Your originals should remain either in yours or your Proxy’s possession, but should be readily available when needed. At a minimum, you, your Proxy, your Primary Care Physician should all have copies, and your PCP should make your copies part of their EHR/EMR. Scan the documents to create electronic copies if desired, and consider storing electronic copies somewhere where you, your Proxy, and selected family members can access them quickly on demand so they can quickly be made available to a hospital or emergency care provider.

Possible storage options include the US Living Will Registry, which offers personal accounts that allow you to upload and store your documents in a secure database that your providers can later access once you’ve given them permission. Registration includes an annual update reminder to encourage you to keep your documents current, and a wallet card with your registration # for later reference. There is a fee for a 5 year membership, with discounted extensions.

Alternatively, you could consider mainstream cloud-based storage such as iCloud, Box, DropBox, etc. Consider creating a separate account used only for these documents, but recognize that would mean having a unique UserID and password, which must accessible to you and at least your Proxy when needed. Keep in mind that you are accepting personal responsibility for the security of your documents and the personal information they contain, but also understand that you are not violating HIPAA in any way. Your providers are obligated to certified and audited secure storage locations for protected health information, but you can put documents any place you choose as long as you are satisfied that they are secure enough for your personal standards.
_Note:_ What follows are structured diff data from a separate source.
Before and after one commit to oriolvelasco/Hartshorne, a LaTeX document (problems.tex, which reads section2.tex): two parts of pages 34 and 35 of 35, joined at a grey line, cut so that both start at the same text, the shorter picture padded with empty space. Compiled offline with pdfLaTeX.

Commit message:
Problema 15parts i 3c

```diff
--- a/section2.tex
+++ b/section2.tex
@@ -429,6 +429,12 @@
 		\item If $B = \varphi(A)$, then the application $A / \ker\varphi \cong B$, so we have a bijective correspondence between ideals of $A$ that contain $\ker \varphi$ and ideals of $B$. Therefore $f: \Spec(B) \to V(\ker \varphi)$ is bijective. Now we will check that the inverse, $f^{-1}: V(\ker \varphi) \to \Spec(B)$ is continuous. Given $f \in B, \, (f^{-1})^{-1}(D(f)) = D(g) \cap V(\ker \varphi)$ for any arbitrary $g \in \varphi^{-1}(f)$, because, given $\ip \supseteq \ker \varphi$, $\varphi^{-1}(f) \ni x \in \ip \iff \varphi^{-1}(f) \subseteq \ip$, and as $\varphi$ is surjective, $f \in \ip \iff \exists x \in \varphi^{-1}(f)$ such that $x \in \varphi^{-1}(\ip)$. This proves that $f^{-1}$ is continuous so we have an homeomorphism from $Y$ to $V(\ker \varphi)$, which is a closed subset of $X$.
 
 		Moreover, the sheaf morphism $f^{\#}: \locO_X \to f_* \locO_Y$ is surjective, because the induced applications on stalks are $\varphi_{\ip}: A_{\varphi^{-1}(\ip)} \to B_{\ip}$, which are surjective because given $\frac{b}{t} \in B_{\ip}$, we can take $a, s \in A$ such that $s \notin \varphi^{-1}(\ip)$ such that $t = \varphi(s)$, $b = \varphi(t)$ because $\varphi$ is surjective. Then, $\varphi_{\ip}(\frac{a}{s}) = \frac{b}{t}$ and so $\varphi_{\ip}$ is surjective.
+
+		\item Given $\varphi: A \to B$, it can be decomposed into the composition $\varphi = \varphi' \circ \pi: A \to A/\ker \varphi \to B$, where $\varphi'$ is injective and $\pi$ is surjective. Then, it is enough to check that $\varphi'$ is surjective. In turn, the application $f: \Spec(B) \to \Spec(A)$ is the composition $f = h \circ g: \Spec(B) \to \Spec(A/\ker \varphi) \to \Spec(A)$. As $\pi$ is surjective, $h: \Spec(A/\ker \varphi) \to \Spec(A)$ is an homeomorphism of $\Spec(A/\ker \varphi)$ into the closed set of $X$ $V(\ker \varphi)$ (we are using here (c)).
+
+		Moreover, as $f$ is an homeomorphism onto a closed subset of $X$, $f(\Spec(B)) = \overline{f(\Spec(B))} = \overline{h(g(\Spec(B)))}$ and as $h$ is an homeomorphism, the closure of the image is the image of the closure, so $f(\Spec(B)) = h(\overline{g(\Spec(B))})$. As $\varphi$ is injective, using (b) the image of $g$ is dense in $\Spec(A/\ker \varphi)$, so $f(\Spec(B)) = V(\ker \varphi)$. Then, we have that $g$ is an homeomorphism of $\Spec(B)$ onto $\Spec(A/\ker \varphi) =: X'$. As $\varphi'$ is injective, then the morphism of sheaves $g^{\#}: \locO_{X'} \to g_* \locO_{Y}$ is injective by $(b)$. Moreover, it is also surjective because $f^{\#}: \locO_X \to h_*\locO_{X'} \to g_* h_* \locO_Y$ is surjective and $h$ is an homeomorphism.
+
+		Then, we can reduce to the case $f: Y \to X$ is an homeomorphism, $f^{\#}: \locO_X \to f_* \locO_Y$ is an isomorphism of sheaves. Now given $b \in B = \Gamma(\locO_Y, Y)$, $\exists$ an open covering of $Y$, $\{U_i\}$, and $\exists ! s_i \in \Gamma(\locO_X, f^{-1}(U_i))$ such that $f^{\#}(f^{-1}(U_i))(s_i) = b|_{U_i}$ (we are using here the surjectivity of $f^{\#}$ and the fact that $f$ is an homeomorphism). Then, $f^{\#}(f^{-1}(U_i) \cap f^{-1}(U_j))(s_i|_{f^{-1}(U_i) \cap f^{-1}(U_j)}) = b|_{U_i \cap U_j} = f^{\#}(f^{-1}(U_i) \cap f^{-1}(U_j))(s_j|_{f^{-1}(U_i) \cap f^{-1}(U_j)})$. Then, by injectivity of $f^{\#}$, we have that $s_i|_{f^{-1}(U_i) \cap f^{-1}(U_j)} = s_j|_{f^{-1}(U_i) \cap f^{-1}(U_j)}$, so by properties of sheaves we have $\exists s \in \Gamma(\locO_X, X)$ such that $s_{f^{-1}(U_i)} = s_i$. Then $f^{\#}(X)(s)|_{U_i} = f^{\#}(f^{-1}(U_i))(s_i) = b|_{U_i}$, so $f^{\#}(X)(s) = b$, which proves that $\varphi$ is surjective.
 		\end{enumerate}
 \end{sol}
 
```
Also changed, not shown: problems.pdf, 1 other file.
Optimally, electronic copies would also be part of your Personal Health Record.

 

Step 7: Consider sharing your planning and/or your specific desires with a broader circle of loved ones, so that if a decision falls on your Proxy, they will have broad support.

This is, of course, highly dependent on your personal circumstances. But recognize that being a Proxy is a difficult job, especially when all of your loved ones are in distress over your condition. Absent advance communication of your desires, some (or most, or all) of your loved ones will likely be biased toward aggressive measures to prolong your life. If your desires are anything less than that, you may be able to make it easier on everyone by communicating in advance to the broader audience.

 

Later …

Over time, go back over this cycle and update or reconfirm your desires. Keep in mind that state laws and the formats and content of the documents in question, specifically including POLST’s in states that are less than ‘Mature’, are changing rapidly. While you’re young and healthy, this review might be every 3-5 years, or if you acquire a chronic condition or wish to change your Proxy. As you grow elderly, it makes sense to review annually or more often if your personal conditions change.

 

Remember:  We coach, support, educate, and empower.  We illuminate options you may not have known you had.  But we don't decide what's right for you in your unique circumstances; only you can do that.  And we don't provide medical, financial, or legal advice; nor do we replace the valuable counsel of those who do.